principal and principle - the difference
The Quick AnswerPrincipal means main.
A principal is the head (of a department).
Principle means general law or code of conduct.
Writers occasionally confuse the words principal and principle.
PrincipalIn its most common role, principal is an adjective meaning main or key.
- The principal objective is to make a profit. (The adjective principal modifies the noun objective.)
- The inspector highlighted my principal concern in his opening sentence. (principal = main or key)
(principal = main or key)
- Here comes the principal. (principal = head teacher)
- The allegations against the former principal were that he not only allowed the cage fights to take place, but he also he egged on the participants.
PrincipleThe word principle is a noun. It has a range of meanings, including rule, belief, tenet and theory. In general, principle offers the idea of general law or code of conduct.
- No! It is against my principles!
- That is a great idea in principle.

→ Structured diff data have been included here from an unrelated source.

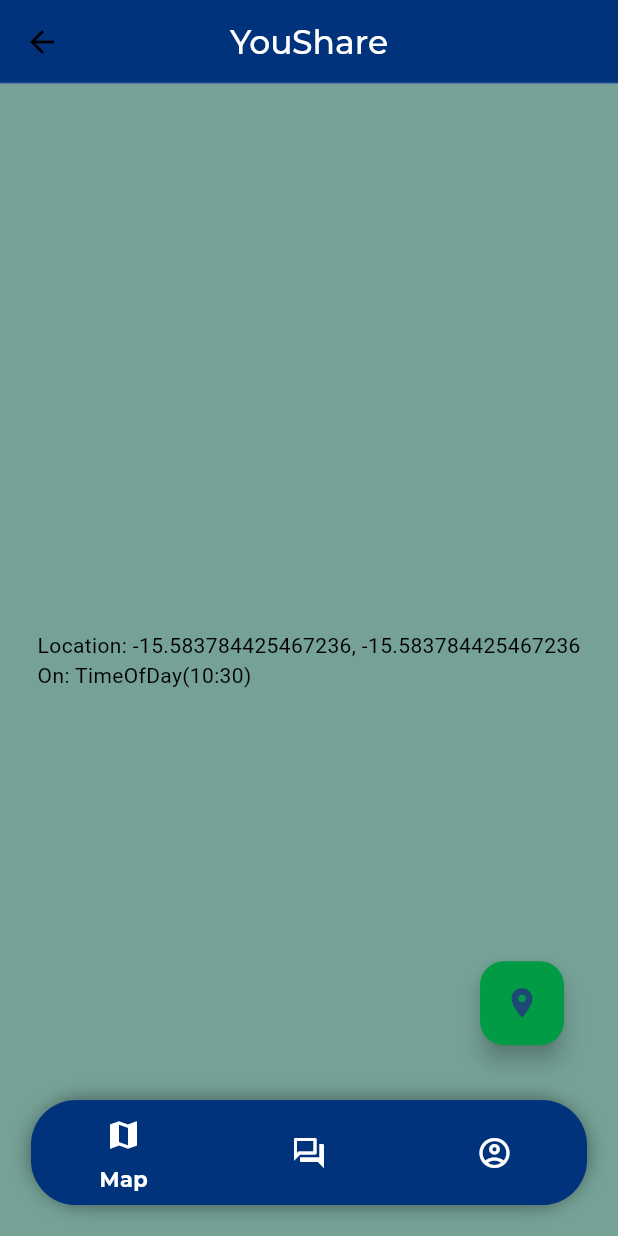
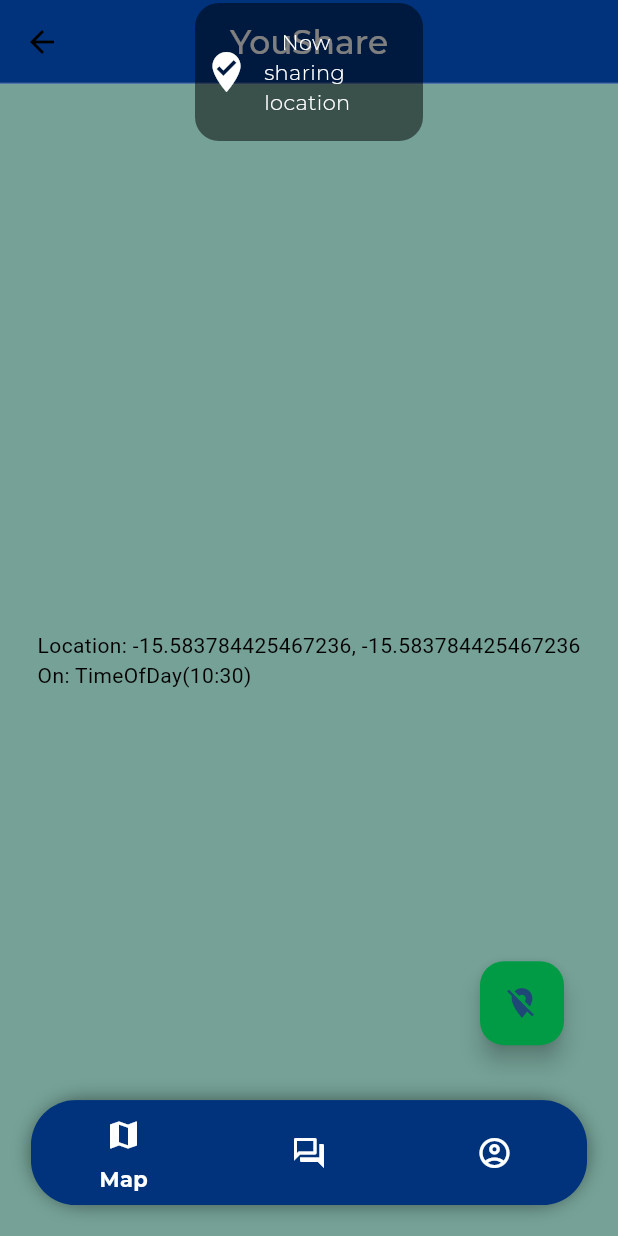
Before and after one commit to TheHoodini/YouShare, a Flutter app: the HomePage screen opened by its route, after a tap on the "location on" icon, on a phone screen of 412 x 824 dp. Run offline on Flutter 3.47's test engine with Material 2 defaults, Android fonts, the phone set to English and light mode, and no system bars; drawn by our look-alikes of another_flushbar; our stand-ins replace flex_color_scheme, get, video_player.

Commit message:
location update

```diff
--- a/lib/ui/pages/home_page.dart
+++ b/lib/ui/pages/home_page.dart
@@ -1,5 +1,6 @@
 import 'dart:math';
 
+import 'package:another_flushbar/flushbar.dart';
 import 'package:flutter/material.dart';
 import 'package:get/get.dart';
 import 'package:proychat/ui/controllers/location_controller.dart';
@@ -19,6 +20,7 @@ class HomePage extends StatefulWidget {
 class _HomePageState extends State<HomePage> {
   final PageController _pageController = PageController(initialPage: 0);
   int currentIndex = 0;
+  bool sharingLocation = false;
 
   final screens = const [
     MapTab(),
@@ -27,7 +29,7 @@ class _HomePageState extends State<HomePage> {
   ];
 
   IconData currentFloatingButtonIcon = Icons.location_on;
-  LocationController loc_controller = Get.find();
+  LocationController locController = Get.find();
 
   @override
   Widget build(BuildContext context) {
@@ -38,7 +40,11 @@ class _HomePageState extends State<HomePage> {
 
     // Actualizar el ícono del Floating Button
     if (currentIndex == 0) {
-      currentFloatingButtonIcon = Icons.location_on;
+      if (!sharingLocation) {
+        currentFloatingButtonIcon = Icons.location_on;
+      } else {
+        currentFloatingButtonIcon = Icons.location_off;
+      }
     } else if (currentIndex == 1) {
       currentFloatingButtonIcon = Icons.person_add;
     } else if (currentIndex == 2) {
@@ -143,10 +149,24 @@ class _HomePageState extends State<HomePage> {
             onPressed: () {
               // ACCIONES MAP
               if (currentIndex == 0) {
-                loc_controller.setLat((Random().nextDouble() - 0.5) * 40);
-                loc_controller.setLon((Random().nextDouble() - 0.5) * 40);
-                loc_controller.setLastAct(TimeOfDay.now());
-                print("map");
+                locController.setLat((Random().nextDouble() - 0.5) * 40);
+                locController.setLon((Random().nextDouble() - 0.5) * 40);
+                locController.setLastAct(TimeOfDay.now());
+                if (!sharingLocation) {
+                  showSnackbar(
+                      context, "   Now sharing location", Icons.where_to_vote);
+                  setState(() {
+                    sharingLocation = true;
+                    currentFloatingButtonIcon = Icons.location_off;
+                  });
+                } else {
+                  showSnackbar(
+                      context, "   Location share ended", Icons.wrong_location);
+                  setState(() {
+                    sharingLocation = false;
+                    currentFloatingButtonIcon = Icons.location_on;
+                  });
+                }
                 // ACCIONES CHAT
               } else if (currentIndex == 1) {
                 Get.toNamed('/add_page');
@@ -160,4 +180,21 @@ class _HomePageState extends State<HomePage> {
           ),
         ));
   }
+
+  void showSnackbar(BuildContext context, String texto, IconData icono) =>
+      Flushbar(
+        icon: Icon(icono, size: 32, color: Colors.white),
+        shouldIconPulse: false,
+        messageText: Text(texto,
+            style: const TextStyle(
+                fontFamily: "Montserrat",
+                color: Colors.white,
+                fontWeight: FontWeight.w300)),
+        duration: const Duration(seconds: 2),
+        flushbarPosition: FlushbarPosition.TOP,
+        margin: const EdgeInsets.fromLTRB(130, 2, 130, 0),
+        borderRadius: const BorderRadius.all(Radius.circular(16)),
+        barBlur: 20,
+        backgroundColor: Colors.black.withOpacity(0.5),
+      )..show(context);
 }
--- a/lib/ui/pages/tabs/map_tab.dart
+++ b/lib/ui/pages/tabs/map_tab.dart
@@ -12,13 +12,13 @@ class MapTab extends StatefulWidget {
 
 // hola
 class _MapTabState extends State<MapTab> {
-  LocationController loc_controller = Get.find();
+  LocationController locController = Get.find();
   @override
   Widget build(BuildContext context) => Scaffold(
         backgroundColor: const Color.fromARGB(255, 117, 161, 150),
         body: Center(
           child: Obx(() => Text(
-            "Location: ${loc_controller.latitud}, ${loc_controller.longitud}\nOn: ${loc_controller.lastActualization}",
+            "Location: ${locController.latitud}, ${locController.longitud}\nOn: ${locController.lastActualization}",
             style: const TextStyle(color: Colors.black),
           )),
         ),
--- a/pubspec.yaml
+++ b/pubspec.yaml
@@ -19,6 +19,7 @@ publish_to: 'none' # Remove this line if you wish to publish to pub.dev
 version: 1.0.0+1
 
 environment:
+  #sdk: '>=2.12.0 <4.0.0'
   sdk: '>=3.0.6 <4.0.0'
 
 # Dependencies specify other packages that your package needs in order to work.
@@ -36,6 +37,7 @@ dependencies:
   video_player: ^2.4.10
   google_nav_bar: ^5.0.6
   persistent_bottom_nav_bar: ^5.0.2
+  another_flushbar: ^1.12.30
 
   # The following adds the Cupertino Icons font to your application.
   # Use with the CupertinoIcons class for iOS style icons.
```
Also changed, not shown: pubspec.lock, 1 other file.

- Those are my principles. If you don't like them, I have others. (Groucho Marx quote)
- You could
strengthen your argument by appealing to more general
- He applied the Aufbau principal to determine the electron configuration of the silicon. (should be principle / principle = theory or general law)
Interactive ExerciseHere are three randomly selected questions from a larger exercise, which can be edited and printed to create exercise worksheets.
See Alsoadverse or averse? affect or effect? appraise or apprise? avenge or revenge? bare or bear? complement or compliment? dependant or dependent? discreet or discrete? disinterested or uninterested? e.g. or i.e.? envy or jealousy? imply or infer? its or it's? material or materiel? poisonous or venomous? practice or practise? tenant or tenet? who's or whose?
What are nouns? What are verbs? List of easily confused words